Plush Knit Fabric Component for a Fitness Training Device
Customers from a wide range of industries rely on us at Dal-Bac Manufacturing Co., Inc. to provide solutions for their most difficult challenges in substrate adhesion. Our work with the application of pressure-sensitive adhesives to problematic substrates was the basis of the project illustrated here. A customer in the sporting goods industry contacted us to help them bond a surface pad to one of their products, a process which posed a number of difficulties.
Our client manufactured a fitness training device that utilized compressible foam for strength training; the end user would squeeze the foam repeatedly, and its resistance would develop strength and muscle tone. The problem was that the foam was rough in texture, creating the potential for skin irritation. What was needed to solve this problem was to attach a safe, skin-comfortable material to the foam’s surface. Our customer found a plush knit, nylon fabric with antimicrobial treatment that fit the bill; however, attaching it to the surface proved to be difficult. The foam was a contoured piece that was meant to match the body. Our customer found it nearly impossible to get a strong adhesive to bond with the contoured surface and the new fabric simultaneously.

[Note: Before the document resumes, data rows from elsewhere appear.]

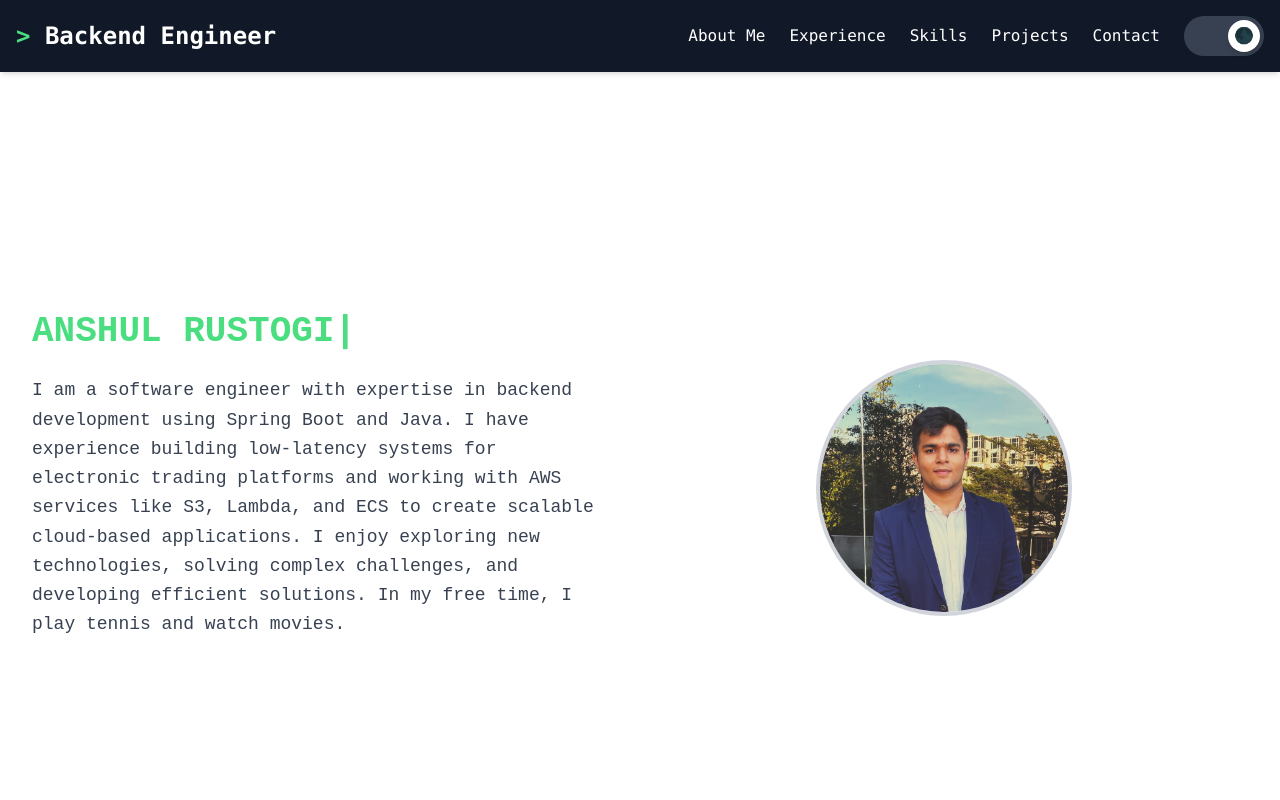
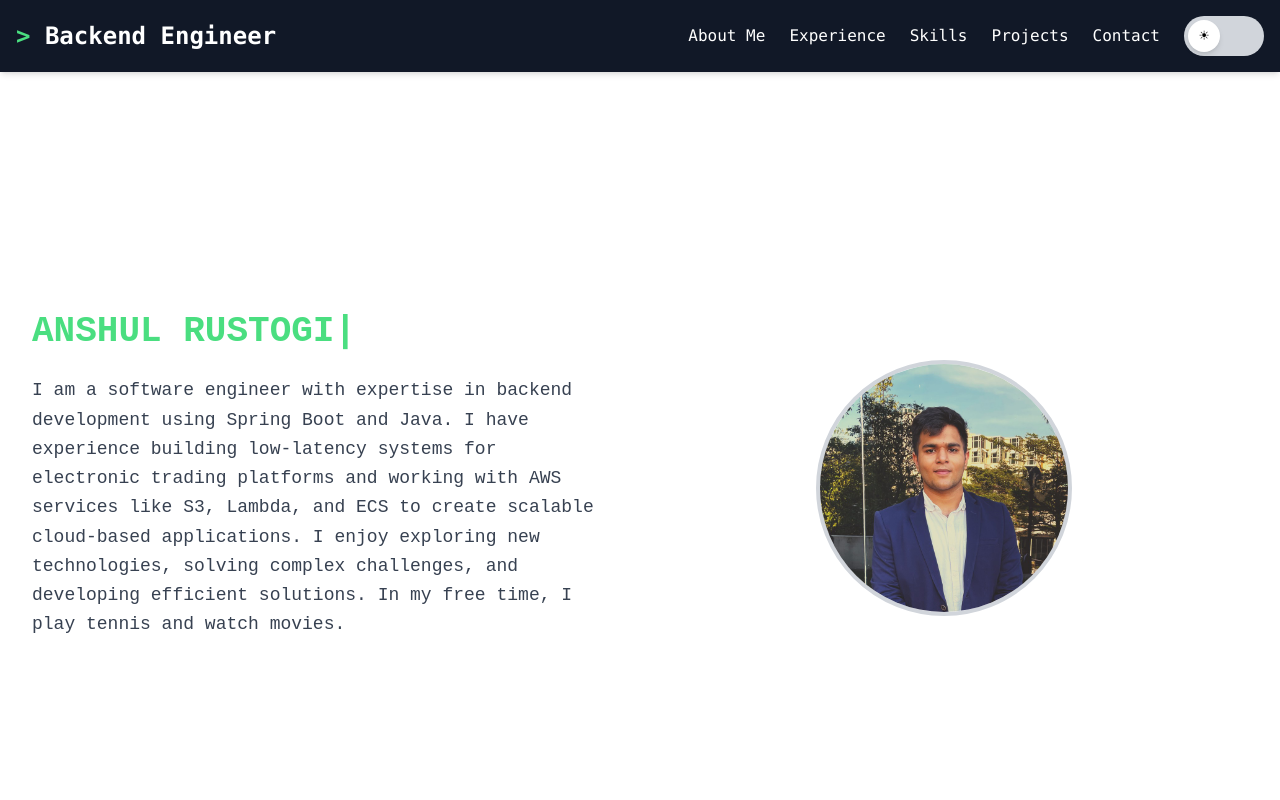
Before and after one commit to AnshulRustogi/personal-website, a React (Create React App) app: page / in a window 1280 px wide. Shown: the top 800 px of the page. Built offline with nearby package versions, Linux system fonts and the light colour scheme.

Commit message:
Fix theme toggle issue

```diff
--- a/public/index.html
+++ b/public/index.html
@@ -2,7 +2,6 @@
 <html lang="en">
   <head>
     <meta charset="utf-8" />
-    <!-- <link rel="icon" href="%PUBLIC_URL%/favicon.ico" /> -->
     <meta name="viewport" content="width=device-width, initial-scale=1" />
     <meta name="theme-color" content="#000000" />
     <link rel="manifest" href="%PUBLIC_URL%/manifest.json" />
--- a/src/App.js
+++ b/src/App.js
@@ -20,7 +20,9 @@ const App = () => {
   return (
     <div className={`${theme} transition duration-500 ease-in-out`}>
       <div className="min-h-screen bg-white dark:bg-black text-black dark:text-white">
-        <Navbar toggleTheme={toggleTheme} />
+        {/* <Navbar toggleTheme={toggleTheme, theme} /> */}
+        {/* Pass both toggleTheme and theme */}
+        <Navbar toggleTheme={toggleTheme} theme={theme} />
         <main className="container mx-auto p-4">
           <AboutMe />
           <Experience />
--- a/src/components/Navbar.js
+++ b/src/components/Navbar.js
@@ -1,14 +1,14 @@
 import React, { useState, useEffect } from 'react';
 
-const Navbar = ({ toggleTheme }) => {
+const Navbar = ({ toggleTheme, theme }) => {
     const [isDarkMode, setIsDarkMode] = useState(false);
     const [isMenuOpen, setIsMenuOpen] = useState(false); // State to toggle the menu
 
     useEffect(() => {
-        const currentTheme = localStorage.getItem('theme') || 'dark';
+        const currentTheme = theme;
         setIsDarkMode(currentTheme === 'dark');
         document.documentElement.setAttribute('data-theme', currentTheme);
-    }, []);
+    }, [theme]);
 
     const handleToggleTheme = () => {
         const newTheme = isDarkMode ? 'light' : 'dark';
```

This prompted our client to call upon our services, as they felt that the solution could lie in a pressure sensitive adhesive, one of our specialties. We consulted with our suppliers and performed numerous tests for this project, and found that a pressure sensitive adhesive would not provide an adequate bond by itself. The primary difficulty was anchorage of the adhesive to the plush knit fabric. A dual adhesive approach was attempted instead. We used 0.002” of general purpose acrylic adhesive for the foam side and fusible fabric web adhesive for the fabric side. Using a 60 lb. lay-flat paper liner, we transfer-coated the pressure sensitive adhesive to the secondary adhesive, the result of which was fused to the back of the plush fabric. We followed this by slitting the composite to fit a rotary die cutting press and die cut the custom shape to fit their product. A back slit liner enabled installers to remove half of the release paper, allowing accurate positioning of the pads onto the foam.

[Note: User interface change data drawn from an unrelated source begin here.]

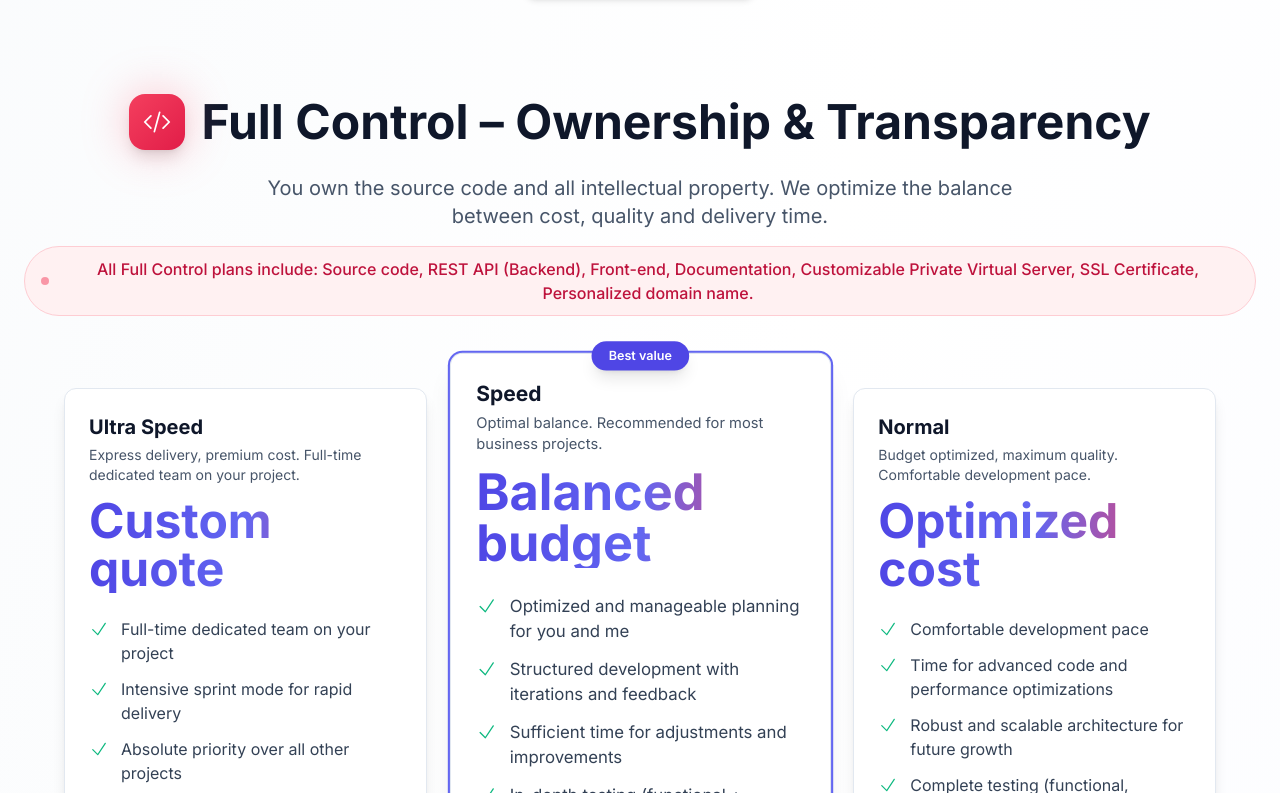
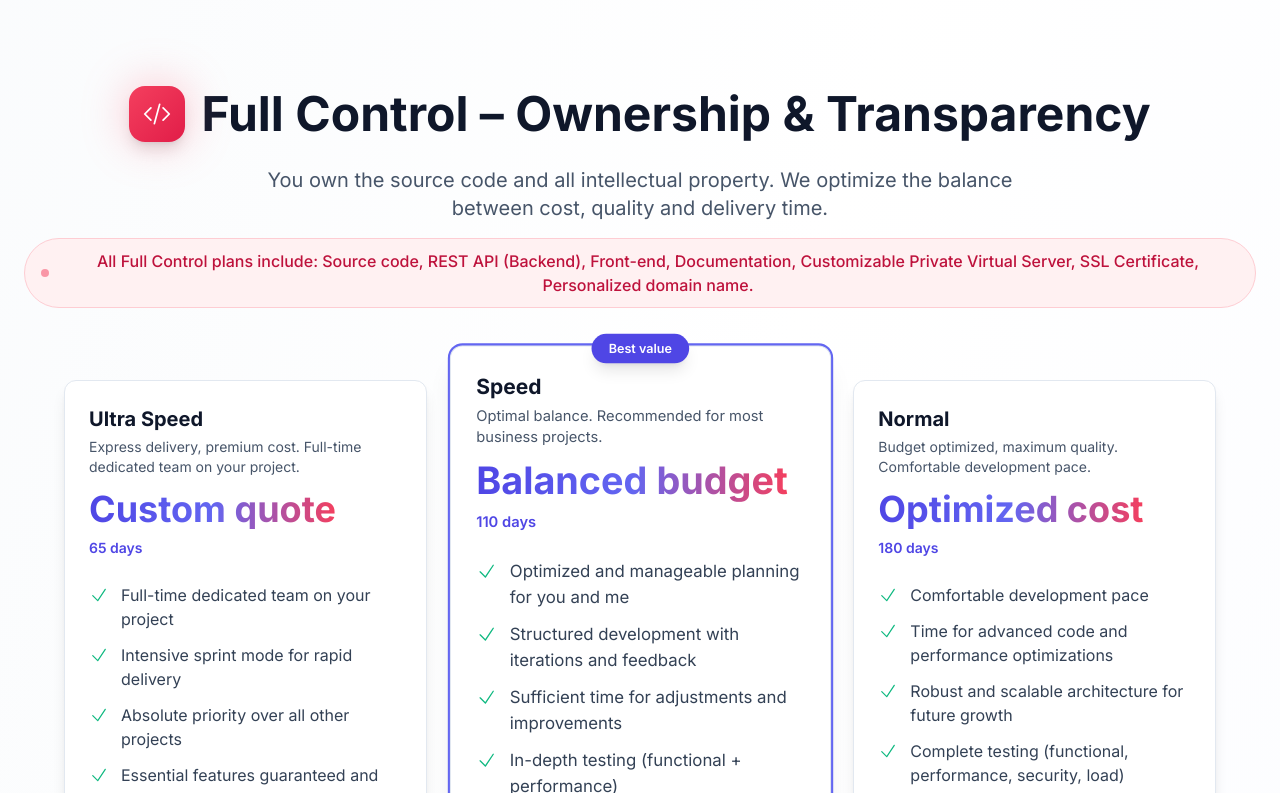
Before and after one commit to azerty-78/Ben-Djibril, a React (Vite) app: page /services in a window 1280 px wide. Shown: the part 1911-2704 px from the top of the page. Built offline with nearby package versions, Linux system fonts and the light colour scheme; no server answers.

Commit message:
feat: add delivery time information to PackageCard in ServicesPackages component for enhanced user clarity

```diff
--- a/src/components/service/ServicesPackages.tsx
+++ b/src/components/service/ServicesPackages.tsx
@@ -286,6 +286,7 @@ function ServicesPackages() {
                 <PackageCard
                   name={t('services.fullControl.speed.name')}
                   price={t('services.fullControl.speed.price')}
+                  deliveryTime={t('services.fullControl.speed.deliveryTime')}
                   description={t('services.fullControl.speed.description')}
                   features={[
                     t('services.fullControl.speed.feature1'),
@@ -310,6 +311,7 @@ function ServicesPackages() {
                 <PackageCard
                   name={t('services.fullControl.ultraSpeed.name')}
                   price={t('services.fullControl.ultraSpeed.price')}
+                  deliveryTime={t('services.fullControl.ultraSpeed.deliveryTime')}
                   description={t('services.fullControl.ultraSpeed.description')}
                   features={[
                     t('services.fullControl.ultraSpeed.feature1'),
@@ -331,6 +333,7 @@ function ServicesPackages() {
                 <PackageCard
                   name={t('services.fullControl.normal.name')}
                   price={t('services.fullControl.normal.price')}
+                  deliveryTime={t('services.fullControl.normal.deliveryTime')}
                   description={t('services.fullControl.normal.description')}
                   features={[
                     t('services.fullControl.normal.feature1'),
--- a/src/components/ui/PackageCard.tsx
+++ b/src/components/ui/PackageCard.tsx
@@ -13,6 +13,7 @@ type PackageCardProps = {
   features: string[]
   popular?: boolean
   popularLabel?: string
+  deliveryTime?: string
   cta: string
   ctaLink?: string
   onClick?: () => void
@@ -30,6 +31,7 @@ function PackageCard({
   features,
   popular,
   popularLabel,
+  deliveryTime,
   cta,
   ctaLink = '/contact',
   onClick,
@@ -68,8 +70,8 @@ function PackageCard({
               </span>
             </div>
           )}
-          <div className="flex items-baseline gap-1.5 leading-tight">
-            <span className="text-3xl sm:text-4xl md:text-5xl font-bold gradient-text">
+          <div className="flex flex-wrap items-baseline gap-1.5 leading-tight">
+            <span className="text-2xl sm:text-3xl md:text-4xl font-bold gradient-text break-words overflow-wrap-anywhere max-w-full">
               {price}
             </span>
             {priceUnit && (
@@ -78,6 +80,13 @@ function PackageCard({
               </span>
             )}
           </div>
+          {deliveryTime && (
+            <div className="mt-2">
+              <span className="text-xs sm:text-sm text-primary-600 dark:text-primary-400 font-semibold">
+                {deliveryTime}
+              </span>
+            </div>
+          )}
           {(secondaryPrice || savingLabel) && (
             <div className="flex flex-wrap items-center gap-1.5 text-[0.65rem] sm:text-[0.7rem] md:text-xs text-secondary-600 dark:text-secondary-400 leading-tight w-full mt-1.5">
               {secondaryPrice && (
```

The final product was attractive, comfortable, and sturdy; the skin contact pad could not be removed without tearing the foam. We were able to complete this project with a turnaround time of just three weeks, finishing in time for our customer to meet their spiking production requirements. For further details on this project, please see the table below or contact us directly to find out how we can put our capabilities to work for your next project.
Plush Knit Fabric Component Project Highlights
|Fitness product component
Knife Over Roll Coating
|Equipment Used to Manufacture Part
|Knife over roll coater, belt laminator, razor slitter, rotary die-cutting press
|Overall Part Dimensions
|8” x 2.75”
|Coating: ±10% adhesive coat weight; residual solvent <0.5%
Die cutting dimensional tolerance: + or - .005”
|1. Plush knit nylon fabric – antimicrobial treatment
2. Solvent based acrylic pressure sensitive adhesive
3. Fusible fabric adhesive film
|Industry for Use
|In Process Testing/Inspection Performed
|Adhesive Coat Weight Verification
Residual Solvents Testing
|Maximum Allowable Residual Solvents